Sustainability – What is it?
These days, it seems like everyone is rushing to call themselves sustainable. At the grocery store, you see sustainably-caught fish and sustainably-sourced chickpeas. At the hardware store, you can find rows and rows of sustainable lumber. When you go outside in the morning, you can tell that your newspaper was made from sustainably-recycled materials because it has already been dissolved by the rain (unless it’s covered in an unsustainable plastic sleeve). Each one of the companies behind these examples may utilize some sort of sustainable practice in their product creation, but exactly how a product or company is sustainable can be difficult to discern. Commonly, we’ve seen that sustainability is defined as “developments or practices that meet the needs of the present without compromising the ability of future generations to meet their needs.”
So, if we are being practical, what does sustainability mean for an organization? For this post, I’ll be describing a business-relevant definition of the term and how it is applied to a company’s social, economic, and environmental impact. These are known in the professional vernacular as the three pillars of sustainability or the Triple Bottom Line.
Companies and employees have the most direct control of their environmental impact when it is embedded in their operations or direct supply chain. For example, companies can set targets for their facilities to move to zero-waste or to reduce energy use and thereby CO2 emissions (See GHG Protocol). These types of programs are great for a few reasons; they reduce the overall potential negative impact of your product, they recognize the growing demand for (and marketability of) sustainable business, and most importantly they improve an organization’s bottom-line!
From this, we can better define sustainability and why it matters to a business. The implementation of a proactive sustainable business program improves a company’s Triple Bottom Line by addressing social and environmental deficiencies of their current practices while saving money and making the company more resilient over the long-term.
So, how do I ensure my company incorporates sustainability?
Organizations can implement the concepts of sustainability in different manners based on a number of factors, including type of industry, scope of current practices, etc. Some universal methods that can fast-track your program include the following:
- Report on sustainability targets, initiatives, and progress.
- Work with other companies for change (i.e. recycling acceptance).
- Improve business processes continually.
- Determine the impacts of your supply chain (both direct and indirect).
Reporting sustainability has become the de facto start for organizations on this journey. It is important to look internally, think about core business processes, and how those can be re-thought to both support a business case and sustainable development. Reporting on targets and progress also promotes accountability to employees and stakeholders.
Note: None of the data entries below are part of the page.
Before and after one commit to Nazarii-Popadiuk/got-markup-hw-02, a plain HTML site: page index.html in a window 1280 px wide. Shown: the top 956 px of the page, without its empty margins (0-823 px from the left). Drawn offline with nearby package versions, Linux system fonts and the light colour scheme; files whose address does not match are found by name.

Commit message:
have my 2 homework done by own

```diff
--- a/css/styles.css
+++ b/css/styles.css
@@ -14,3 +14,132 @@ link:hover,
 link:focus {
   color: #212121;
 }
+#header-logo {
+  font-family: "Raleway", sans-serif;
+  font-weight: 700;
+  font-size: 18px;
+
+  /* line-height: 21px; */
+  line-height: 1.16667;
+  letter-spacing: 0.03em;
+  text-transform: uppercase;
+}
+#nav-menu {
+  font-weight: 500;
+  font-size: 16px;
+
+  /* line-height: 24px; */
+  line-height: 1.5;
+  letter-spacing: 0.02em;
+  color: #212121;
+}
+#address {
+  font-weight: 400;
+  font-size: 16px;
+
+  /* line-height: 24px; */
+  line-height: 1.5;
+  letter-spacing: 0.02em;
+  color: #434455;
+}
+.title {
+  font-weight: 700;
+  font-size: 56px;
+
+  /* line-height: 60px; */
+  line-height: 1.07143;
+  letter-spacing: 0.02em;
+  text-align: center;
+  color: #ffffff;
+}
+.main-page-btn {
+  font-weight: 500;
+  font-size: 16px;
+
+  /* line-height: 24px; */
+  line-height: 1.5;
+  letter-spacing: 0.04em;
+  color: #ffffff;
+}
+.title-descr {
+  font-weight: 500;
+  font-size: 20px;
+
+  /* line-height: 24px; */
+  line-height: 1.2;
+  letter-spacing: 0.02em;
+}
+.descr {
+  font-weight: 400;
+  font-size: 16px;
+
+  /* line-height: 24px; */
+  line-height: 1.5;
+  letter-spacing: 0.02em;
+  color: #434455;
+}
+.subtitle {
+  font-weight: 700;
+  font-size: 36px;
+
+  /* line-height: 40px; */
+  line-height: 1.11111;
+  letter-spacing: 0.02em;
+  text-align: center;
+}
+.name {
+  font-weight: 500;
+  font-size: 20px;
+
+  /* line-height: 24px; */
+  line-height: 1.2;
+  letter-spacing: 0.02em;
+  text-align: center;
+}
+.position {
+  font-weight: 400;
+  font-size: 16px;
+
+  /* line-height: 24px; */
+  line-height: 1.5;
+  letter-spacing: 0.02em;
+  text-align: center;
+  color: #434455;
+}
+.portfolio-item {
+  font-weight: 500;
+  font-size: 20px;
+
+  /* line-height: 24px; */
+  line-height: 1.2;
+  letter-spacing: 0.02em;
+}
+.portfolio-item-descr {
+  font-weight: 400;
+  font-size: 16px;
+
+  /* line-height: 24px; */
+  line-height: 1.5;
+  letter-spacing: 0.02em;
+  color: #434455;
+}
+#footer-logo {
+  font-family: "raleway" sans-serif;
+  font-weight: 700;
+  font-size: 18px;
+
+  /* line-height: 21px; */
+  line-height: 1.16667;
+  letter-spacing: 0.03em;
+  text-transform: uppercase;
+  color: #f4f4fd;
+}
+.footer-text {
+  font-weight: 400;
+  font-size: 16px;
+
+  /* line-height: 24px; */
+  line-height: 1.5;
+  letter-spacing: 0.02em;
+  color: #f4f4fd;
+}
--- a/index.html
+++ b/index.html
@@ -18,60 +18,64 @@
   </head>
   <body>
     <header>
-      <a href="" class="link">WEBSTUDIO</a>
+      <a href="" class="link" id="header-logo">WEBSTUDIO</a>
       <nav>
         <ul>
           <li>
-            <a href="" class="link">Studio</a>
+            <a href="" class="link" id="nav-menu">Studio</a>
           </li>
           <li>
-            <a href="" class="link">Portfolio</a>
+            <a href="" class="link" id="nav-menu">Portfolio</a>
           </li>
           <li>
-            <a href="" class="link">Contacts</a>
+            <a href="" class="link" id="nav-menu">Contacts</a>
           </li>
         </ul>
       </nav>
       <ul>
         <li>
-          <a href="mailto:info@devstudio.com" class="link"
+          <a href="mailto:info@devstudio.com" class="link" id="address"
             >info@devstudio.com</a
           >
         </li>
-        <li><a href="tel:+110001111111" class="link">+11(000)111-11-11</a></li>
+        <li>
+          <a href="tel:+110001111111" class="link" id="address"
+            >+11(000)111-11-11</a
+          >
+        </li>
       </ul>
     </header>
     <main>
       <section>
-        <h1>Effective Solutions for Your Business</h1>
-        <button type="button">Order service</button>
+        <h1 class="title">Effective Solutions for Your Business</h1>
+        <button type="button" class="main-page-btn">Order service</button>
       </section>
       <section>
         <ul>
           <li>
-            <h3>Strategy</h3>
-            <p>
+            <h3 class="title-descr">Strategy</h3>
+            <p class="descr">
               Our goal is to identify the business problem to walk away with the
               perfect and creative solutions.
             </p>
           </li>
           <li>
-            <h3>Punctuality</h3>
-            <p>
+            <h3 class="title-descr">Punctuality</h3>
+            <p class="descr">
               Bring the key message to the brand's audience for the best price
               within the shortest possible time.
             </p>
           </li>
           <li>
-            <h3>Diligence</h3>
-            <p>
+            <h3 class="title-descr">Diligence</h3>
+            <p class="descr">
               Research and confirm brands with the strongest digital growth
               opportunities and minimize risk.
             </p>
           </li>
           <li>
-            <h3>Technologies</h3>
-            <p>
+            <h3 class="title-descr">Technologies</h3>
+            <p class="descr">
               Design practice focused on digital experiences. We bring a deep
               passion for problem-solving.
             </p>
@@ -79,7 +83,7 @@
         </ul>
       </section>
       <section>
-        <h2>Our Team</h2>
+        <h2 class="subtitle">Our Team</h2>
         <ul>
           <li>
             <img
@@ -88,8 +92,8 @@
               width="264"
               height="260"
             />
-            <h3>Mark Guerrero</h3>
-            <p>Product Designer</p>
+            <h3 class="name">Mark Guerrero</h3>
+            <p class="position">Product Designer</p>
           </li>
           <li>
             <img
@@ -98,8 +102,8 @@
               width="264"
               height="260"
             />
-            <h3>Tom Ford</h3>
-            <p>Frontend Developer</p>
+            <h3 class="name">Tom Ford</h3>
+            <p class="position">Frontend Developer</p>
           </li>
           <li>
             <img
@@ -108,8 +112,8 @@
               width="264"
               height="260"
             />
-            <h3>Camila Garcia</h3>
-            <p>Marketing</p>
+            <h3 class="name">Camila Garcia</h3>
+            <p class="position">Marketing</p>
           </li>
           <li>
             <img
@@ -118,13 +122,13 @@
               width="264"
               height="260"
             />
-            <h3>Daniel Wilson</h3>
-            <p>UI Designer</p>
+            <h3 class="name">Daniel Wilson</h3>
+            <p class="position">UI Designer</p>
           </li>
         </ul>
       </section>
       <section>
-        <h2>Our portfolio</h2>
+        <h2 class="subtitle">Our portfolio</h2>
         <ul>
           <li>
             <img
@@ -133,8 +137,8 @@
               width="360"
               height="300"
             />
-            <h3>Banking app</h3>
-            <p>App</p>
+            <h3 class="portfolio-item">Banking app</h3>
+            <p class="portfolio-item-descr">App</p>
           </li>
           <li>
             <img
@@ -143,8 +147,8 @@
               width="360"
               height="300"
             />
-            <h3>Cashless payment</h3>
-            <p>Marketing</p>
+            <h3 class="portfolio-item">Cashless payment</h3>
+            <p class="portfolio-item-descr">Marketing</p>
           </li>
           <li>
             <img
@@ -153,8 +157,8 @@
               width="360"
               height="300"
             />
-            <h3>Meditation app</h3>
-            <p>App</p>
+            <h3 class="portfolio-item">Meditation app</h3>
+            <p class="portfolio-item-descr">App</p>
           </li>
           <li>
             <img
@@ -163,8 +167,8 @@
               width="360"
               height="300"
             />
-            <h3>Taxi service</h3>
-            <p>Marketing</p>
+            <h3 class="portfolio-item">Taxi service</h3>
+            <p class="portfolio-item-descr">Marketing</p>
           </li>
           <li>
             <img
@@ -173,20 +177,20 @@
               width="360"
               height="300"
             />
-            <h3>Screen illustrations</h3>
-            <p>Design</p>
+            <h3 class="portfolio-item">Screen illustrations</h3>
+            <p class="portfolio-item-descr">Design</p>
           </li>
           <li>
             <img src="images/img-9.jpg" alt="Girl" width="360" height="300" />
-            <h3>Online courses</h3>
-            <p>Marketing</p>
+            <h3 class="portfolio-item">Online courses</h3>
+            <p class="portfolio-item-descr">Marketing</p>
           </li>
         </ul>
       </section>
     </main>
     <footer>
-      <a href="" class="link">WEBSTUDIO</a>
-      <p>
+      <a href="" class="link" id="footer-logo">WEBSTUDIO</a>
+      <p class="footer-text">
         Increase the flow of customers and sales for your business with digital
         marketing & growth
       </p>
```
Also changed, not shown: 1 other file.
Let’s use an example to show how to report on a sustainable target: tracking waste. Whether you operate an office or major manufacturing plant, you are producing waste. We know, based on the EPA waste hierarchy, that there is a range of methods for managing waste; from the most preferred (reusing waste) to the least preferred (shipping to a landfill). If your waste isn’t hazardous, there are no federally mandated laws that forbid you from simply dumping it all in a landfill.
But, even though it’s not federally regulated, we can all agree that reusing materials is a better waste management strategy than dumping into a landfill (reduces the need for virgin resources, reduces land allocated to waste, etc.) By adjusting business processes through the lens of sustainable practices, re-imagining trash disposal can become a force for good (and foster innovation in high waste-generating industries)!
Bringing it back to your business, you need to define the areas where you have the most control, as well as those which would have the highest impact or environmental benefit. Start here, set goals, track your progress, engage employees and you quickly have some of the major tenets of an applied sustainability program!
Don’t forget – Compliance is the bedrock of Sustainability
Just like you can’t build a sturdy house without a foundation, you can’t build a resilient sustainability program without addressing environmental compliance.
How sustainability helps your business:
- Increase employee engagement/expertise with your program
- Reduce Risk (supply chain, regulations, brand reputation)
- Gain market share, increase brand reputation
How strong compliance helps your business:
- Increase employee engagement/expertise with your program
- Reduce Risk (facilities, supply chain, litigation, brand reputation)
Notice any similarities? While it’s true, you won’t be able to measure increased market share from compliance programs as directly as you could with sustainable programs (and ensuring compliance is not nearly as glamorous to report publicly), but companies that fall out of compliance and pollute illegally usually end up in the news (or the courtroom)! This is the negative type of PR that every company wants to avoid especially if they are already marketing sustainability. We know, ensuring compliance is relatively complicated and requires constant effort and attention. But without it, you’re not ready to apply resources to your sustainable program.
The public also understands that a company that is polluting is not committed to sustainability! It’s important to know that these efforts are built on the assumption that an organization already has programs that are compliant to the law and are working on programs and projects that are beyond simple compliance. In other words, don’t focus too much energy on your sustainability targets until you’ve met your legal obligations and furthermore, don’t lose sight of your legal obligations once (see Volkswagen owing $2.8 Billion to the EPA) you have adopted sustainability programs. Your brand has a reputation, make sure you protect it and its value!
In other words, you can have environmental compliance without sustainability – but you can’t have an honest sustainability program while polluting the air, water, or land.